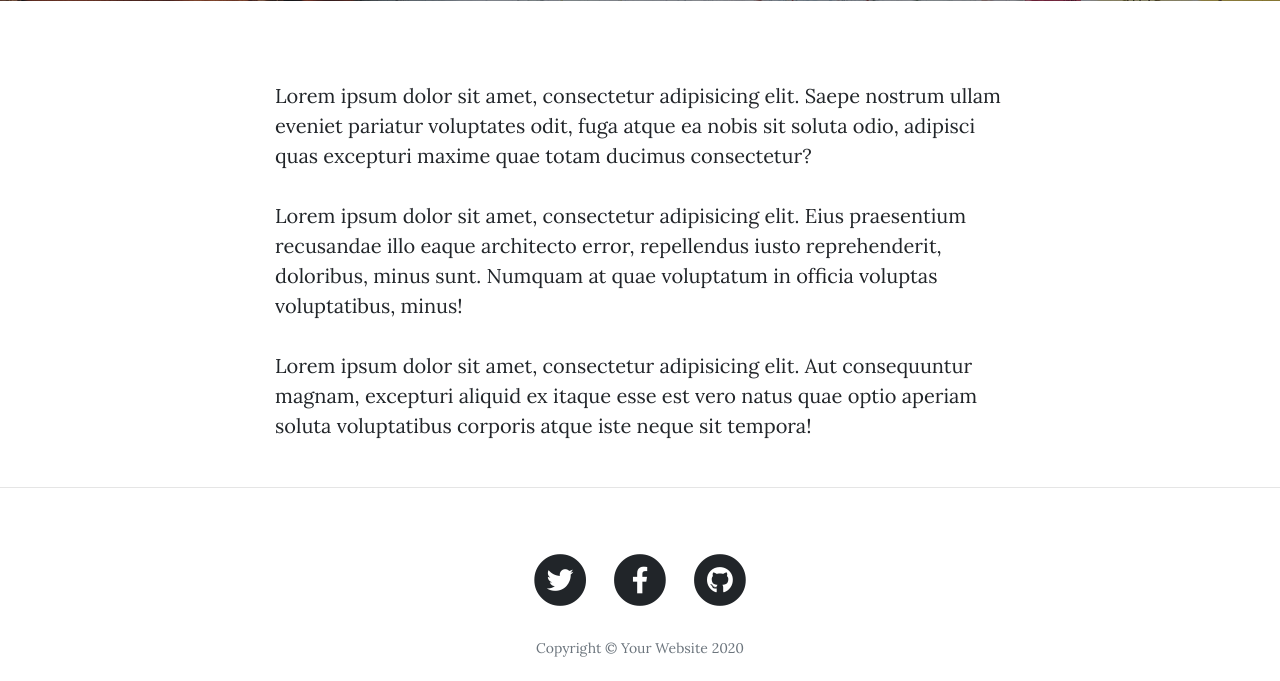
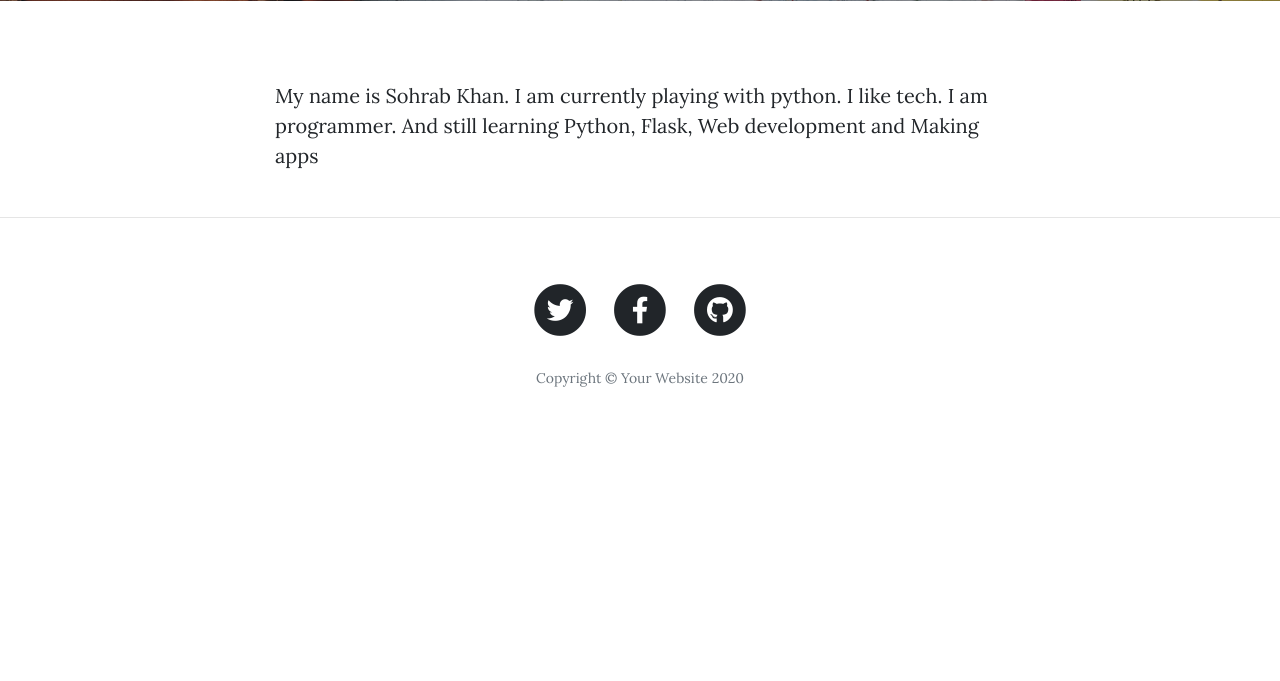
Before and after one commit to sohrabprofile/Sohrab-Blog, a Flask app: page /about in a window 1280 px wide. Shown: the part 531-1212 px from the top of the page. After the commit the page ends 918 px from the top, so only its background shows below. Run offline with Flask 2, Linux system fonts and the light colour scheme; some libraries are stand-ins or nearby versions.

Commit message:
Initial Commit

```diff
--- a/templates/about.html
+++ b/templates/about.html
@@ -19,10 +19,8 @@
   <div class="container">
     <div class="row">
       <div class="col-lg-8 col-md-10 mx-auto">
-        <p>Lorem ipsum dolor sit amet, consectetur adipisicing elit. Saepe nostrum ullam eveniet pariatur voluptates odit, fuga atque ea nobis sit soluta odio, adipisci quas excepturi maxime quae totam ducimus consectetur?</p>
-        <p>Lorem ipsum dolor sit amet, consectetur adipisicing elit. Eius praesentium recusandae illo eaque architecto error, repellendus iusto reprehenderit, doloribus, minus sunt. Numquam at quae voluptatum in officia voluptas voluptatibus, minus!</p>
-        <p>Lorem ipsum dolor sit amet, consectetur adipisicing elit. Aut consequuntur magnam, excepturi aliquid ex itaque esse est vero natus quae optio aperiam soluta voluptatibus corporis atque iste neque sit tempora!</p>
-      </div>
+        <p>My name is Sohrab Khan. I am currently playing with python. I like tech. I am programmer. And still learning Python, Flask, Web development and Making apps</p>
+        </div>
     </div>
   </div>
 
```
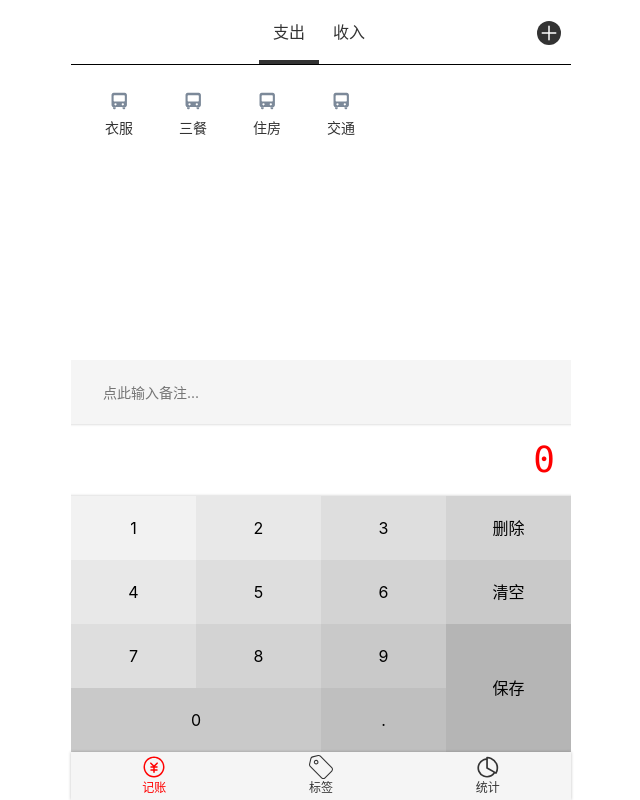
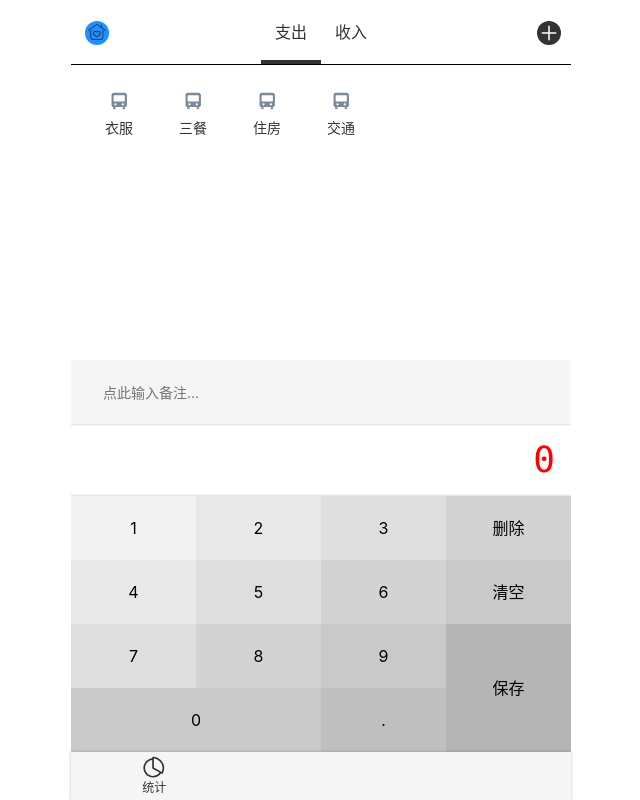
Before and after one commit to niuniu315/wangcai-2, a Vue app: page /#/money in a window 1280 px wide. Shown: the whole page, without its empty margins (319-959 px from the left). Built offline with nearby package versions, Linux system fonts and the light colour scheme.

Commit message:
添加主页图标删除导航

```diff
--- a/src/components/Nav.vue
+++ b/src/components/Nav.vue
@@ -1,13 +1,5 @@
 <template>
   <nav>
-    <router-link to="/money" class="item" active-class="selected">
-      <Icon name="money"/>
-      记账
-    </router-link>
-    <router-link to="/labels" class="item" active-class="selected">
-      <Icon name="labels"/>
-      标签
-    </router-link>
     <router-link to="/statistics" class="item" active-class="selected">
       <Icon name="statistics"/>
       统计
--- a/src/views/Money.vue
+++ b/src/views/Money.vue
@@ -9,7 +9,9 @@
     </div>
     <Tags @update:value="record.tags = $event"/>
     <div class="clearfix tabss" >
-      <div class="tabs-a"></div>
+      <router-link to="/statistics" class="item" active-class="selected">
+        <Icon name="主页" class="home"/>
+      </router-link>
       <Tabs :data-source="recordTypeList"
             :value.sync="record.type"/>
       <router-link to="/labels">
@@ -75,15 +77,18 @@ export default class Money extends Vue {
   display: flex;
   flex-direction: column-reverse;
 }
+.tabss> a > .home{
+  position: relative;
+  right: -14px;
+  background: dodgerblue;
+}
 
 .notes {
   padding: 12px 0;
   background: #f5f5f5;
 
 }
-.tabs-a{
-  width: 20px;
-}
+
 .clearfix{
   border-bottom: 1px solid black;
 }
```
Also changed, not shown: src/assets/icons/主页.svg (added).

* * *

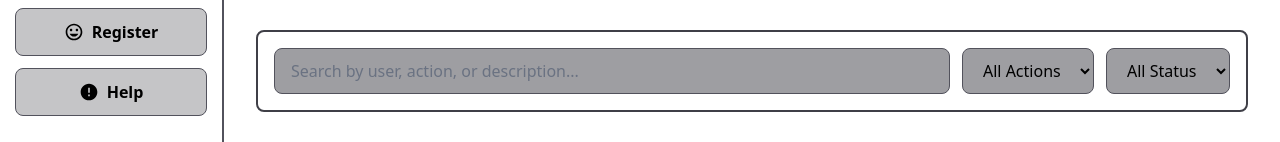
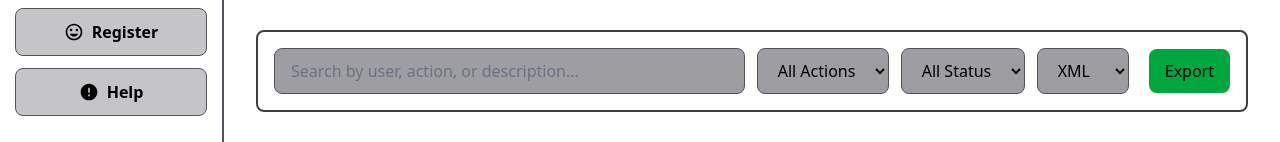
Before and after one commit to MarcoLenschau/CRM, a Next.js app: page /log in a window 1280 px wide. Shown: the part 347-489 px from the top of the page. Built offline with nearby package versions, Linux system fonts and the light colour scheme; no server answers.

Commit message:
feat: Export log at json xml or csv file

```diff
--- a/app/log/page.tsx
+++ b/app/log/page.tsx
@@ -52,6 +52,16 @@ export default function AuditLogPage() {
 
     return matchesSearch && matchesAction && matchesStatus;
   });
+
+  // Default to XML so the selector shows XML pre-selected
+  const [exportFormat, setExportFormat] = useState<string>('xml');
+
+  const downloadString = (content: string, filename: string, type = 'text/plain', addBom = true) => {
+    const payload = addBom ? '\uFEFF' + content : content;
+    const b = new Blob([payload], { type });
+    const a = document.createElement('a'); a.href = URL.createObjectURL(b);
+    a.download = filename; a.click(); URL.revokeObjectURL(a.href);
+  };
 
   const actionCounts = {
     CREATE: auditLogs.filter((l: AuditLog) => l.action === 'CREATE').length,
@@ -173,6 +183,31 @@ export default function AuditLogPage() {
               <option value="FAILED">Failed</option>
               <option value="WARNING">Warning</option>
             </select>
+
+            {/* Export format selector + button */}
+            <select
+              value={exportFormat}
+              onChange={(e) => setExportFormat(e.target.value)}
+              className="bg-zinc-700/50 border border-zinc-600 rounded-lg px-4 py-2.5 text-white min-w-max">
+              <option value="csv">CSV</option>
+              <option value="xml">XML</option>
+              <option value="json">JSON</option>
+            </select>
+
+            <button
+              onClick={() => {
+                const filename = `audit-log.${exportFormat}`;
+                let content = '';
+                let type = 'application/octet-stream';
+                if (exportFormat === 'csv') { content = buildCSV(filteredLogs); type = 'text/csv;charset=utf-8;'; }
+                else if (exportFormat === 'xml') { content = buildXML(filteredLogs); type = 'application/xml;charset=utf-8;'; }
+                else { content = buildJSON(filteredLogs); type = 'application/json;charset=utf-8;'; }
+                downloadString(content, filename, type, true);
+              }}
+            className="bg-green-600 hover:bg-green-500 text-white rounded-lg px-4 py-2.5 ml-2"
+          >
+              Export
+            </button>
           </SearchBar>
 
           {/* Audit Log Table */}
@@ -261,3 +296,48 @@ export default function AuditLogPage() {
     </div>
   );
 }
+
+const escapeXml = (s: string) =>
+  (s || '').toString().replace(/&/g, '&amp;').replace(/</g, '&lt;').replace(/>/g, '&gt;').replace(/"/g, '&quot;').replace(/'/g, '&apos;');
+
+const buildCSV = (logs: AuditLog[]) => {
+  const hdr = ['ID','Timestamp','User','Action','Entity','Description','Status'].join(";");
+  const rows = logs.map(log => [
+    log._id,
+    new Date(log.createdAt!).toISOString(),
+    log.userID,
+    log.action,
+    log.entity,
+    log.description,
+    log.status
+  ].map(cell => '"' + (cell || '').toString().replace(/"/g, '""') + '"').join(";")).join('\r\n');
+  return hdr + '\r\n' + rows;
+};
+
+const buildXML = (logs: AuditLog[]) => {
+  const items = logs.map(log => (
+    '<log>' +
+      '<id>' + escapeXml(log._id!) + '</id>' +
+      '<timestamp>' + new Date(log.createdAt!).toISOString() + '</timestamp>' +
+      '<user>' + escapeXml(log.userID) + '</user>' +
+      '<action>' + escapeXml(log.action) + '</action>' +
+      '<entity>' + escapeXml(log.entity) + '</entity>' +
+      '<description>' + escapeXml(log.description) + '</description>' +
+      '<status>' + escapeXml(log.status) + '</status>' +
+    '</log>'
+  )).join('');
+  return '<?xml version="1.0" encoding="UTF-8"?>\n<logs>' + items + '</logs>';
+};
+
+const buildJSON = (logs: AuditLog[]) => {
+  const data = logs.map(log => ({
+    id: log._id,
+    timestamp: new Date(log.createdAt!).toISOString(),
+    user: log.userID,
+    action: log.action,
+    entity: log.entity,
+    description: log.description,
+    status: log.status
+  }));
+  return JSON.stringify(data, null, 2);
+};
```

--- YOUR GOAL ---
What lines in the data above contain the word "rows"? Show them all.

--- RESULT ---
+  const rows = logs.map(log => [
+  return hdr + '\r\n' + rows;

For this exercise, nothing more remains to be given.